So I got round to seeing the oft-maligned Beryl Cook exhibition at the BALTIC on Sunday. A lot of the controversy has surrounded this in the local and national press as the exhibition of populist, commercial art at a venue like the BALTIC is deemed inappropriate.
Cook isn’t really my cup of tea I admit. There’s no doubting that there’s something engaging about the work and I admit that it was a reasonable enough diversion. Interestingly it’s the busiest I have ever seen the Baltic – especially on a Sunday afternoon, which I think says something about both Cook and the BALTIC.
So what, there was something popular on in an art gallery. I like my contemporary art as much as the next man, but I didn’t feel mortally offended by the inclusion of Cook. The exhibition was well lit, had a good number of paintings, some of which I recognised.
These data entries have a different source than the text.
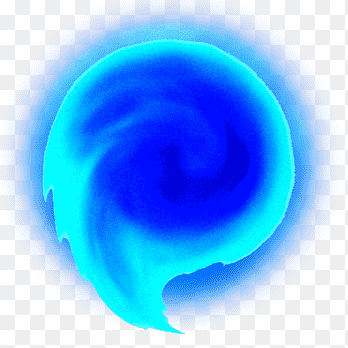
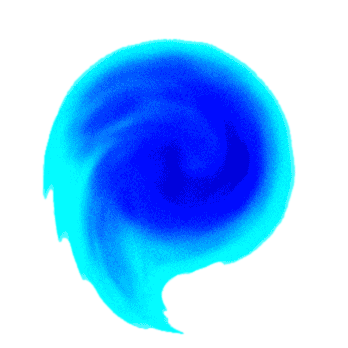
fin de la classe projectile

diff --git a/sortilege.py b/sortilege.py
@@ -1,7 +1,31 @@
 import pygame as pg
 
 class Sortilege(pg.sprite.Sprite):
-    def __init__(self):
+
+    def __init__(self, joueur):
         super().__init__()
         self.vitesse = 5
+        self.joueur = joueur
         self.image = pg.image.load('projectile.png')
+        self.image = pg.transform.scale(self.image, (50,50))
+        self.image = pg.transform.rotate(self.image, 290)
+        self.rect = self.image.get_rect()
+        self.rect.x = joueur.rect.x + 145
+        self.rect.y = joueur.rect.y + 100
+        self.origine_image = self.image
+        self.angle=0
+
+    
+    def rotate(self):
+        self.angle+=12
+        self.image=pg.transform.rotozoom(self.origine_image,self.angle,1)
+        self.rect=self.image.get_rect(center=self.rect.center) #pour que la rotation se fasse par rapport au centre du rect
+        
+    def remove(self):
+        self.joueur.groupe_sortileges.remove(self)
+
+    def move(self):
+        self.rect.x+=self.vitesse
+        self.rotate()
+        if self.rect.x > 1100:
+            self.remove()

diff --git a/annegab.py b/annegab.py
@@ -22,6 +22,12 @@ while running:
     #appliquer l'image du joueur
     screen.blit(jeu.joueur.image, jeu.joueur.rect)
 
+    for sort in jeu.joueur.groupe_sortileges:
+        sort.move()
+    
+    #appliquer l'ensemble des images du groupe de sortilèges
+    jeu.joueur.groupe_sortileges.draw(screen)
+
     if jeu.pressed.get(pg.K_RIGHT) and jeu.joueur.rect.x + jeu.joueur.rect.width < screen.get_width():
         jeu.joueur.move_right()
     elif jeu.pressed.get(pg.K_LEFT) and jeu.joueur.rect.x > 0:
@@ -42,6 +48,9 @@ while running:
             pg.quit()
         elif event.type == pg.KEYDOWN:
             jeu.pressed[event.key] = True
+            if event.key == pg.K_SPACE:
+                jeu.joueur.launch_spell()
+
         elif event.type == pg.KEYUP:
             jeu.pressed[event.key] = False
     

diff --git a/joueur.py b/joueur.py
@@ -1,4 +1,5 @@
 import pygame as pg
+from sortilege import Sortilege
 
 #créer la classe des joueurs
 class Joueur(pg.sprite.Sprite):
@@ -9,9 +10,14 @@ class Joueur(pg.sprite.Sprite):
         self.max_vie = 100
         self.sort = 10
         self.vitesse = 5
+        self.groupe_sortileges=pg.sprite.Group() #groupe de sortileges pour pouvoir lancer plusieurs sorts
         self.image = pg.image.load('harry2.png')
         self.rect = self.image.get_rect()
         self.rect.y = 100
+
+    def launch_spell(self):
+        #créer un nouvel objet de la classe Sortilege
+        self.groupe_sortileges.add(Sortilege(self)) #on place self en argument pour avoir accès aux coordonnées du joueur au moment de lancer un sortilège
     
     def move_right(self):
         self.rect.x = self.rect.x + self.vitesse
A couple of things struck me though. Cook is often listed as painting ‘fat people’ a label which even makes it into her (desperately needing edits) Wikipedia article. After seeing this exhibition, I don’t think she paints fat people at all, I think she just paints people, who in her rather cartoonish style, appear to be overweight. It’s like suggesting the Simpsons is about ‘yellow people’ really. The other thing that struck me was she’s really rather adept at catching facial expressions, but not consistently. The pictures I found most interesting were the ones with the most intriguing expressions, and I feel that the lack of this in some of her works makes it easy to dismiss her as some pictures really do lack (to me) a certain depth.
Did a quick tour of some of the rest of the BALTIC, mainly to revisit the completely awesome Freakshow exhibit. My two favourite items from that show are on this page. The jaw line of that cat skeleton is 6 feet off the ground, it’s an excellent and imposing piece and I will miss it when it’s gone.
All change at the BALTIC in September, I can’t wait. It’s still my favourite place to be in NewcastleGateshead.